Stigma and Mental Health

Is "Stigma" a Bad Word?

Discrimination concept. Hand drawn crowd of people expels one man from their community. Gossip people against one person isolated vector illustration.
Discrimination concept. Hand drawn crowd of people expels one man from their community. Gossip people against one person isolated vector illustration.

The word “stigma” has been used in the mental health world to acknowledge the prejudice that surrounds mental illness; however, many individuals and professionals find the word offensive or unprofessional. As a social worker with a history of Major Depressive Disorder, Borderline Personality Disorder, Bulimia, Complex PTSD, and substance abuse, I choose to use the word “stigma” when addressing mental illness because it is applicable to my personal experience and experience in the professional field. Using and addressing the word highlights the negativity that continues to surround mental health and allows it to be addressed and fought. However, it can be a sensitive topic with individuals and professionals alike, and it needs to be used with caution.

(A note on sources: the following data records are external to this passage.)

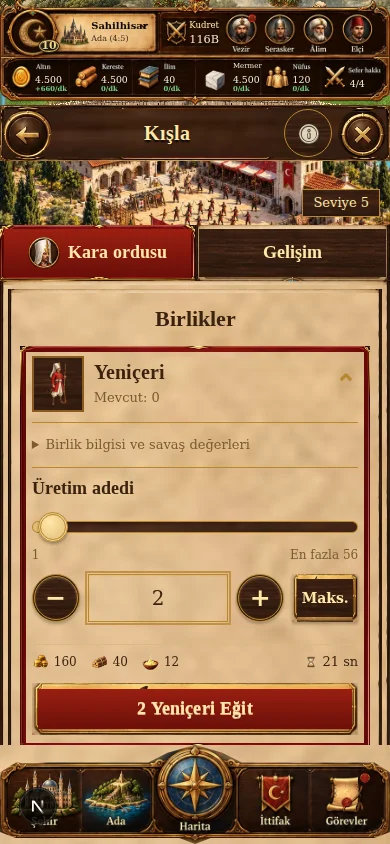
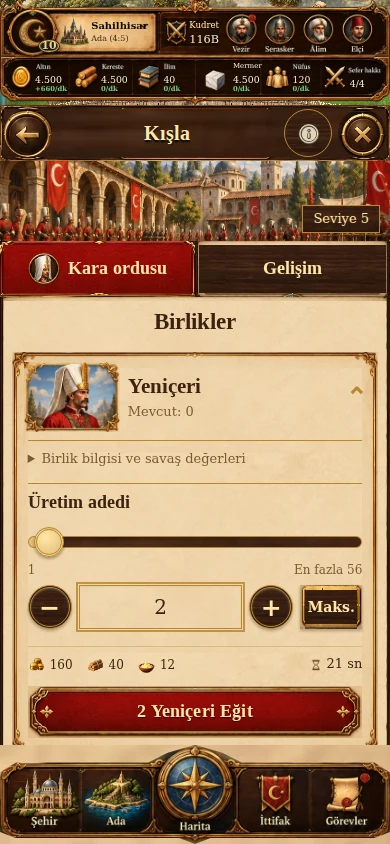
Match barracks to painted reference across training and lower sections

diff --git a/payitaht/app/styles/49-barracks-register.css b/payitaht/app/styles/49-barracks-register.css
@@ -151,3 +151,58 @@
 .game-shell.has-page .bp.bp-of-kisla .barracks-count-controls > button:disabled { opacity: .5; cursor: default; }
 .game-shell.has-page .bp.bp-of-kisla .barracks-quantity > input:disabled { opacity: .5; cursor: default; }
 .game-shell.has-page .bp.bp-of-kisla .barracks-entry.is-locked .barracks-unit-toggle > .unit-figure { filter: saturate(.45); }
+
+/* Painted skin from the approved mockup: live text and controls remain HTML. */
+.game-shell.has-page .bp.bp-of-kisla {
+  --barracks-paper: url('../../public/images/game/ui/barracks/paper.webp');
+  --barracks-frame: url('../../public/images/game/ui/barracks/unit-frame.webp');
+  --barracks-action: url('../../public/images/game/ui/barracks/recruit-button.webp');
+  --barracks-silk: url('../../public/images/game/ui/barracks/red-silk.webp');
+  background: var(--barracks-paper) center / 400px 200px;
+}
+.game-shell.has-page .bp.bp-of-kisla .bp-tabpanel { padding: 8px 3% 18px; background: var(--barracks-paper) center / 400px 200px; }
+.game-shell.has-page .bp.bp-of-kisla .barracks-banner { height: 96px; }
+.game-shell.has-page .bp.bp-of-kisla .bp-tabs > button { min-height: 54px; }
+.game-shell.has-page .bp.bp-of-kisla .bp-tabs > button[aria-selected='true'] { background: var(--barracks-silk) center / cover; }
+.game-shell.has-page .bp.bp-of-kisla .barracks-roster { gap: 9px; }
+.game-shell.has-page .bp.bp-of-kisla .barracks-roster > h2 { margin: 3px 0 7px; font-size: 23px; }
+.game-shell.has-page .bp.bp-of-kisla :is(.barracks-entry,.army-more,.drill-queue,.bf-card,.bp-tabpanel > .bp-box,.bp-dock) {
+  border: 0 solid transparent;
+  border-image: var(--barracks-frame) 40 / 16px / 0 stretch;
+  background: var(--barracks-paper) center / 400px 200px;
+}
+.game-shell.has-page .bp.bp-of-kisla .barracks-entry.is-selected { border-image-source: var(--barracks-frame); }
+.game-shell.has-page .bp.bp-of-kisla .barracks-unit-toggle { grid-template-columns: 96px minmax(0,1fr) 20px; min-height: 85px; gap: 8px; padding: 10px 12px 8px; }
+.game-shell.has-page .bp.bp-of-kisla .barracks-painted-portrait { display: block; width: 96px; height: 70px; object-fit: fill; border: 0; background: none; }
+.game-shell.has-page .bp.bp-of-kisla .barracks-unit-toggle > .unit-figure { width: 96px; height: 70px; }
+.game-shell.has-page .bp.bp-of-kisla .barracks-unit-toggle strong { font-size: 21px; }
+.game-shell.has-page .bp.bp-of-kisla .barracks-training { gap: 6px; padding: 0 16px 16px; }
+.game-shell.has-page .bp.bp-of-kisla .barracks-unit-information > summary { padding: 8px 0; }
+.game-shell.has-page .bp.bp-of-kisla .barracks-count-controls { grid-template-columns: 44px minmax(52px,1fr) 44px 62px; gap: 7px; margin: 3px 0; }
+.game-shell.has-page .bp.bp-of-kisla .barracks-count-controls > button { width: 44px; height: 44px; }
+.game-shell.has-page .bp.bp-of-kisla .barracks-count-controls > button:last-child { width: 62px; }
+.game-shell.has-page .bp.bp-of-kisla .barracks-count-controls > input { height: 44px; }
+.game-shell.has-page .bp.bp-of-kisla :is(.barracks-training .unit-bottom > .gbtn,.bp-upgrade-button) {
+  min-height: 52px;
+  padding: 12px 24px;
+  border: 0 solid transparent;
+  border-image: var(--barracks-action) 28 48 fill / 13px 24px / 0 stretch;
+  background: none;
+  color: var(--c-gold-pale);
+  text-shadow: 0 1px 1px #300;
+}
+.game-shell.has-page .bp.bp-of-kisla .barracks-training .unit-bottom > .gbtn:disabled { filter: saturate(.65); opacity: .78; }
+.game-shell.has-page .bp.bp-of-kisla :is(.army-more,.drill-queue,.bf-card,.bp-tabpanel > .bp-box) { padding: 16px; }
+.game-shell.has-page .bp.bp-of-kisla .bp-box-title { margin: -12px -12px 12px; }
+.game-shell.has-page .bp.bp-of-kisla .drill-job { grid-template-columns: 76px minmax(0,1fr); gap: 8px; }
+.game-shell.has-page .bp.bp-of-kisla .drill-job .barracks-painted-portrait { width: 76px; height: 54px; }
+.game-shell.has-page .bp.bp-of-kisla .drill-bar { grid-column: 1/-1; height: 10px; border: 1px solid var(--c-gold-deep); border-radius: 6px; background: var(--royal-wood) center / cover; overflow: hidden; }
+.game-shell.has-page .bp.bp-of-kisla .drill-bar > i { background: linear-gradient(#e9c46f,#9d691f); }
+.game-shell.has-page .bp.bp-of-kisla .bp-tabpanel > .bp-army { padding: 0; border: 0; border-image: none; background: none; }
+.game-shell.has-page .bp.bp-of-kisla .barracks-banner { height: 80px; }
+.game-shell.has-page .bp.bp-of-kisla .sk-nn { padding: 10px 0; border: 0; border-bottom: 1px solid var(--c-gold-deep); border-radius: 0; background: none; box-shadow: none; }
+.game-shell.has-page .bp.bp-of-kisla .sk-nn-values { align-items: center; }
+.game-shell.has-page .bp.bp-of-kisla .sk-nn-arrow { width: 28px; height: 28px; padding: 0; border: 0; border-radius: 0; background: none; color: var(--c-gold-deep); box-shadow: none; font-size: 24px; }
+.game-shell.has-page .bp.bp-of-kisla :is(.sk-nn-now b,.sk-nn-next b) { font: 700 20px/1.3 'Payitaht Profile Roman',Georgia,serif; }
+.game-shell.has-page .bp.bp-of-kisla .sk-nn-next b { color: var(--c-ink); }
+.game-shell.has-page .bp.bp-of-kisla .sk-nn small { color: var(--c-ink-muted); }

diff --git a/payitaht/components/game/game-panels.tsx b/payitaht/components/game/game-panels.tsx
@@ -12,7 +12,7 @@ import { GameButton } from './game-button'
 import { NowNext } from './stat-kit'
 import { CostDisplay, JobProgress } from './game-widgets'
 import { BUILDINGS, BUILDING_IDS, MAX_LEVEL, RESEARCH, RESEARCH_IDS, RESEARCH_BRANCHES, UNITS, UNIT_IDS, activeJob, cargoCapacity, cityDefense, cost, duration, buildReason, power, rates, recruitReason, researchReason, scientistCount, scientistUpkeepPerMinute, idleWorkers, soldiers, takesPlot, tradeCapacity, unitCost, unitDuration, wallDefense, type BuildingId, type ResearchId, type ResearchBranch, type UnitId, type Game, formatRate } from '@/lib/game/engine'
-import { buildingImage } from '@/lib/asset'
+import { asset, buildingImage } from '@/lib/asset'
 import { capitalCity, colonyPalaceLevel, COLONY_COST, type Empire } from '@/lib/game/empire'
 import { LUXURY_IDS, LUXURY_NAMES, MINE_MAX_LEVEL, luxuryCost, luxuryProduction, merchantLimit, mineCapacity, mineUpgradeCost, unitLuxuryCost, wineServed, type Luxury } from '@/lib/game/engine'
 import { luxuryIcons } from './game-widgets'
@@ -238,6 +238,11 @@ function maxRecruit(game: Game, id: UnitId) {
  * bedeli akce degil, VATANDAS. Oyuncu bir birligi egitmeden once kac kisinin
  * bosta oldugunu gormezse, uretiminin nicin dustugunu anlamaz.
  */
+function BarracksPortrait({ id }: { id: UnitId }) {
+  if (id === 'yeniceri' || id === 'okcu' || id === 'sipahi') return <img className="barracks-painted-portrait" src={asset(`/images/game/ui/barracks/portrait-${id}.webp`)} alt="" width={211} height={156} />
+  return <UnitFigure id={id} size={76} />
+}
+
 export function ArmyPanel({ game, onRecruit, onBuild, home }: { game: Game; onRecruit: (id: UnitId, count: number) => void; onBuild: (id: BuildingId) => void; home?: BuildingId }) {
   const [pick, setPick] = useState<UnitId | null>(null)
   const land = power(game, 'kara')
@@ -272,7 +277,7 @@ export function ArmyPanel({ game, onRecruit, onBuild, home }: { game: Game; onRe
           return <section key={id} className={`barracks-entry${selected ? ' is-selected' : ''}${lock ? ' is-locked' : ''}`}>
             <button type="button" className="barracks-unit-toggle" aria-expanded={selected}
               aria-controls={`barracks-training-${id}`} onClick={() => setPick(id)}>
-              <UnitFigure id={id} size={52} />
+              <BarracksPortrait id={id} />
               <span><strong>{UNITS[id].name}</strong><small>Mevcut: {game.army[id]}{lock ? ` · Kilitli: ${lock}` : ''}</small></span>
               <span className="barracks-unit-chevron" aria-hidden="true">{selected ? '⌃' : '⌄'}</span>
             </button>
@@ -386,7 +391,7 @@ function DrillQueue({ game, home }: { game: Game; home?: BuildingId }) {
       const unit = UNITS[j.id as UnitId]
       const running = j.start <= now
       return <div key={`${j.id}-${j.start}-${i}`} className={`drill-job${running ? ' is-running' : ''}`}>
-        <UnitFigure id={j.id as UnitId} size={30} bare />
+        {home === 'kisla' ? <BarracksPortrait id={j.id as UnitId} /> : <UnitFigure id={j.id as UnitId} size={30} bare />}
         <span><strong>{j.count} {unit.name}</strong><small>{BUILDINGS[unit.home].name} · {running ? `bitiş ${clock(j.end - now)}` : `sırada · ${clock(j.start - now)} sonra başlar`}</small></span>
         {running && <span className="drill-bar"><i style={{ width: `${Math.min(100, (100 * (now - j.start)) / (j.end - j.start))}%` }} /></span>}
       </div>

diff --git a/payitaht/components/game/building-page.tsx b/payitaht/components/game/building-page.tsx
@@ -418,7 +418,7 @@ export function BuildingPage({ game, empire, id, onClose, onBuild, onFlip, onMov
   const buildingScene = (
       <section className={`bp-hero bp-scene${coast ? ' is-coast' : ''}${barracksScene ? ' is-barracks-scene' : ''}`} style={SCENE_STYLE}>
         <span className="bp-scene-back" aria-hidden="true" />
-        {barracksScene ? <img className="barracks-courtyard" src={asset('/images/game/terrain/barracks-courtyard.webp')} alt="Ege kıyısındaki kışlanın sancaklı eğitim avlusu" fetchPriority="high" /> : b.art ? <BuildingArt key={`${shown}-${facing ?? 'default'}`} className="bp-hero-art" id={id} level={shown === 1 ? 1 : shown === 2 ? 4 : 8} facing={facing} alt={`${b.name} görünümü`} /> : <span className="bp-pending"><Hammer /></span>}
+        {barracksScene ? <img className="barracks-courtyard" src={asset('/images/game/ui/barracks/courtyard.webp')} alt="Ege kıyısındaki kışlanın sancaklı eğitim avlusu" fetchPriority="high" /> : b.art ? <BuildingArt key={`${shown}-${facing ?? 'default'}`} className="bp-hero-art" id={id} level={shown === 1 ? 1 : shown === 2 ? 4 : 8} facing={facing} alt={`${b.name} görünümü`} /> : <span className="bp-pending"><Hammer /></span>}
         {b.art && stages.length > 1 && <div className="bp-stages" role="group" aria-label="Seviyeye göre görünüm">
           {stages.map(([st, from, label]) => <button key={st} type="button" aria-pressed={shown === st} onClick={() => setPeek(st === stage ? null : st)}
             className={st === stage ? 'is-current' : level >= from ? 'is-reached' : 'is-locked'} aria-label={`${label} görünümü${st === stage ? ' (şu anki)' : ''}`}>
@@ -444,7 +444,7 @@ export function BuildingPage({ game, empire, id, onClose, onBuild, onFlip, onMov
     footer={id === 'kisla' ? undefined : <UpgradeDock game={game} id={id} onBuild={onBuild} />}>
       {id !== 'kisla' && buildingScene}
       {id === 'kisla' && <figure className="barracks-banner">
-        <img src={asset('/images/game/terrain/barracks-courtyard.webp')} alt="Osmanlı kışlasının sancaklı eğitim avlusu" />
+        <img src={asset('/images/game/ui/barracks/courtyard.webp')} alt="Osmanlı kışlasının sancaklı eğitim avlusu" />
         <figcaption>Seviye {level}</figcaption>
       </figure>}
       {razing && <DemolishConfirm game={game} id={id} onCommand={onCommand} onClose={() => setRazing(false)} />}

diff --git a/payitaht/lib/game/changelog.ts b/payitaht/lib/game/changelog.ts
@@ -5,6 +5,7 @@
 export type Release = { version: string; date: string; title: string; notes: string[] }
 
 export const CHANGELOG: Release[] = [
+  { version: '0.68.0', date: '8 Ekim 2026', title: 'Kışlada çizimin gerçek malzemeleri', notes: ['Onaylı çizimden yakın plan asker portreleri, işlemeli pirinç çerçeveler, temiz parşömen ve kırmızı kumaş eğitim düğmesi.', 'Gelişim, eğitim sırası ve ordu bilgileri aynı görsel dilde; dikey birlik listesi ve yatay adet barı korunur.'] },
   { version: '0.67.0', date: '8 Ekim 2026', title: 'Kışlada dikey birlik defteri', notes: ['Birlikler alt alta açılan satırlarda; eğitim adedi sağa sola sürüklenen bar, sayı girişi ve yuvarlak kontrollerle seçilir.', 'Onaylanan Osmanlı çerçeveleri, ceviz–pirinç düğmeler ve kırmızı eğitim eylemi kullanılır. Kara ordusu sekmesinde yeniçeri simgesi vardır; Gelişim, HUD ve oyun hesapları korunur.'] },
   { version: '0.66.1', date: '8 Ekim 2026', title: 'Kışlada eğitim alanına yer açıldı', notes: ['Sabit yükseltme kutusu Gelişim sekmesine taşındı; avlu isteğe bağlı açılır. Kışla doğrudan birlik seçimi ve eğitim alanıyla açılır.', 'Tekrarlanan başlık ve bilgiler kaldırıldı, sekmeler kaydırırken erişilebilir kaldı. Oyun kuralları ve üst/alt bar korunur.'] },
   { version: '0.66.0', date: '8 Ekim 2026', title: 'Kışla eğitim defteri', notes: ['Kışlanın Kara ordusu ve Gelişim bölümleri ortak ceviz, altın ve parşömen diliyle yenilendi.', 'Birlik seçimi, eğitim kartı, sıra, ordu sicili ve yükseltme gereksinimleri daha okunaklı hale getirildi. Eğitim, maliyet, inşaat ve HUD mekanikleri korunur.'] },

diff --git a/payitaht/public/sw.js b/payitaht/public/sw.js
@@ -1,8 +1,16 @@
-const CACHE = 'payitaht-shell-v76'
+const CACHE = 'payitaht-shell-v77'
 const BASE = new URL(self.registration.scope).pathname.replace(/\/$/, '')
 const p = path => `${BASE}${path.startsWith('/') ? path : `/${path}`}`
 const ASSETS = [
   p('/images/game/ui/barracks/army-medallion.webp'),
+  p('/images/game/ui/barracks/paper.webp'),
+  p('/images/game/ui/barracks/unit-frame.webp'),
+  p('/images/game/ui/barracks/portrait-yeniceri.webp'),
+  p('/images/game/ui/barracks/portrait-okcu.webp'),
+  p('/images/game/ui/barracks/portrait-sipahi.webp'),
+  p('/images/game/ui/barracks/recruit-button.webp'),
+  p('/images/game/ui/barracks/courtyard.webp'),
+  p('/images/game/ui/barracks/red-silk.webp'),
   p('/fonts/tinos-latin-700-normal.woff2'),
   p('/fonts/tinos-latin-ext-700-normal.woff2'),
   p('/images/game/ui/profile-v2/header.webp'),

diff --git a/payitaht/lib/pwa-cache.test.ts b/payitaht/lib/pwa-cache.test.ts
@@ -11,7 +11,7 @@ test('service worker Pages base path altında kaydolur', () => {
 
 test('service worker cache sürümü ve asset yenileme stratejisi güncel', () => {
   const sw = readFileSync('public/sw.js', 'utf8')
-  assert.match(sw, /payitaht-shell-v76/)
+  assert.match(sw, /payitaht-shell-v77/)
   assert.match(sw, /self\.registration\.scope/)
   assert.match(sw, /url\.pathname\.startsWith\(gameImages\)/)
   // Yalnızca JavaScript sözdizimini derle; self çağrıları çalıştırılmaz.

diff --git a/payitaht/docs/BARRACKS-VALIDATION.md b/payitaht/docs/BARRACKS-VALIDATION.md
@@ -29,3 +29,11 @@ Güncel kanıtlar `docs/mockups/barracks-roomy-*.webp` içinde. 360/390/430/864 
 - Gerçek ekranlar: `mockups/barracks-approved-live-{360,390,430}.webp`, `mockups/barracks-approved-development.webp`. Onaylı tasarım `mockups/approved-barracks-vertical-slider.webp`; aynı tasarımın referansıdır, canlı screenshot olarak sunulmaz.
 - Genel `tools/layout-qa.cjs` de çalıştırıldı fakat tüm uygulama için yeşil değildir: değişmeyen HUD danışmanı/dar yapı önizlemeleri ve eski sabit yükseltme beklentileri hata verir. Kışla için bildirdiği dok hatası, Gelişim sekmesindeki gizli yükseltmenin eğitim ekranında görünmesini bekleyen eski kontroldür. Yeni kışlanın kendi taramasında hata yoktur; genel HUD bu işte değiştirilmedi.
 - Mockup'taki örnek sayılar veya sıra iptal düğmesi eklenmedi. Ekonomi, birlik şartları, eğitim süresi, araştırma/garnizon, kayıt biçimi ve kabul edilmiş HUD kaynakları değişmedi.
+
+## 0.68.0 — çizimin gerçek parçaları
+
+0.67.0 görsel benzerliği kullanıcı tarafından reddedildi. Yeni metinsiz atlas, yakın plan üç portre, temiz parşömen, işlemeli pirinç dokuz parçalı kart çerçevesi ve kırmızı kumaş eğitim düğmesi kullanıldı. Bina ve HUD oyun kuralları korunur; mevcut alt menünün beş sekmesine dokunulmadı.
+
+328 test geçti. TypeScript, ESLint, CSS/unused CSS, V2 kriterleri ve Pages için statik üretim geçti. Sentetik kayıtla 360/390/430×844 ilk eğitim, 390×844 eğitim sırası, açılan ordu durumu/savaş meydanı, Gelişim ve yükseltme kontrolleri: altı layout kategorisi boş. Adet barı 1→17; sayı girişinden 2 Yeniçeri eğitim emri gerçek sıraya eklendi. Kışla kapsamı için kontrol, bütün uygulama için yeni bir yeşil tarama iddiası değildir.
+
+Güncel gerçek ekranlar `mockups/barracks-approved-live-{360,390,430}.webp`, `mockups/barracks-approved-development.webp`, `mockups/barracks-painted-{queue,army,upgrade}.webp`. Referans çizimle aynı veri veya boy oranı iddia edilmez: telefon ekranında gerçek HUD, tarayıcı alanı ve oyun verileri kullanılır. Eski sürümün yalnız renklerle benzerlik iddiası geçersizdir.

diff --git a/payitaht/docs/BARRACKS-DESIGN-MEMORY.md b/payitaht/docs/BARRACKS-DESIGN-MEMORY.md
@@ -1,3 +1,11 @@
+## Son kullanıcı düzeltmesi — 0.68.0 / SW77
+
+0.67.0 kullanıcı tarafından çizime benzemediği için reddedildi. Renklerin benzemesi yeterli değildir: yakın plan portre, işlemeli çerçeve, temiz açık parşömen ve kırmızı kumaş eylem doğrudan görsel malzemeyle uygulanır. Onaylı çizim hâlâ `mockups/approved-barracks-vertical-slider.webp`.
+
+`mockups/barracks-clean-skin.webp` bunun metinsiz uygulama atlasıdır; koordinatlar `barracks-skin-atlas.json`. Çerçevenin üst/sol kenarları portre içermeyen alt/sağ kenarlardan yansıtılır; içi doldurulmaz. Yeniçeri, okçu ve sipahi yakın plan portreleri ayrı assettir. Diğer birliklerin mevcut figürleri korunur. Tüm yazı, maliyet, süre, limit ve eğitim ilerlemesi gerçek HTML/oyun verisidir.
+
+Birlikler alt alta; sadece üretim adedi barı sağa sola sürüklenir. Gelişim, seviye etkisi/maliyet tablosu, yükseltme, birlik bilgisi, eğitim sırası, ordu durumu ve savaş meydanı aynı malzemeleri kullanır. Ana alt menünün Şehir/ Ada/Harita/İttifak/Görevler sekmeleri korunur; kabul edilmiş HUD dosyaları değiştirilmez. Bu görsel giydirme oyun kurallarını değiştirmez.
+
 # Güncel onay — dikey birlikler ve yatay adet barı, 8 Ekim 2026
 
 **0.67.0 / SW76.** Adem bu görseli onayladı ve uygulamaya geçirme/kalıcı kaydetme talimatı verdi: `mockups/approved-barracks-vertical-slider.webp`. Görseli açmadan sonraki değişikliği yapma. Aşağıdaki eski 0.66.1 galeri ve altın eğitim butonu tarifleri bu onayla değiştirilmiştir.

diff --git a/payitaht/AGENTS.md b/payitaht/AGENTS.md
@@ -41,3 +41,7 @@ Kullanıcı 0.66.0 kışla düzenini dar buldu: eğitim ekranında sabit yüksel
 ## Kışla için en son onay (8 Ekim, 0.67.0 / SW76)
 
 `docs/BARRACKS-DESIGN-MEMORY.md` başındaki yeni onay ve `docs/mockups/approved-barracks-vertical-slider.webp` geçerlidir. Birlikler alt alta, seçili satırda eğitim; yalnız adet barı yatay sürüklenir. Yuvarlak ceviz/pirinç kontroller, işlemeli ortak çerçeveler, kırmızı askerî eğitim düğmesi ve yeniçeri/börk sekme simgesi. Eski yatay galeri tarifine dönme. Gelişim ve HUD korunur.
+
+## Kışlanın görsel düzeltmesi — 0.68.0 / SW77
+
+Kullanıcı 0.67.0 ekranını çizime benzemediği için reddetti. `docs/BARRACKS-DESIGN-MEMORY.md` başındaki 0.68.0 düzeltmesi geçerlidir: gerçek portreler ve atlas çerçeveleri, bütün alt bölümler, mevcut alt HUD. Sadece renk benzerliğine dayanarak tasarıma uygunluk iddia etme.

Stigma is defined as “a mark of disgrace that sets a person apart from others” (Government of Western Australia, 2019). It is also connected to prejudice, stereotyping and discrimination. Since stigma creates a sense of shame, it negatively impacts the self-image of individuals with mental illness. Mental health and mental illness have long been connected to stigma due to a lack of education and experience that leads to negative interactions and a lack of help or services. Despite the great strides that have been made in mental health, it is still lacking. Education and empathy are essential when fighting the stigma surrounding mental illness, and disconnecting mental illness from an individual’s personality is important. Mental illness is not the fault of the individual, and it does not define one’s personality. Mental health and mental illness continue to develop as research expands diagnosis and treatment options, but with this development, continuing to learn and grow is necessary.

While stigma is seen as a negative word or topic, it is necessary to address when identifying the experiences of those who have experienced mental illness. For so long, mental illness has been tied to one’s personality or shortcomings. By identifying that negative experience through the use of “stigma” we can better educate those who don’t have firsthand experience with mental illness to gain allies and fight the injustices that surround mental health.


Government of Western Australia. (2019). Stigma, Discrimination and Mental Illness. Government of Western Australia Department of Health.

The Thrive Global Community welcomes voices from many spheres. We publish pieces written by outside contributors with a wide range of opinions, which don’t necessarily reflect our own. Learn more or join us as a community member!
Share your comments below. Please read our commenting guidelines before posting. If you have a concern about a comment, report it here.

Sign up for the Thrive Global newsletter

Will be used in accordance with our privacy policy.

Thrive Global
People look for retreats for themselves, in the country, by the coast, or in the hills . . . There is nowhere that a person can find a more peaceful and trouble-free retreat than in his own mind. . . . So constantly give yourself this retreat, and renew yourself.


We use cookies on our site to give you the best experience possible. By continuing to browse the site, you agree to this use. For more information on how we use cookies, see our Privacy Policy.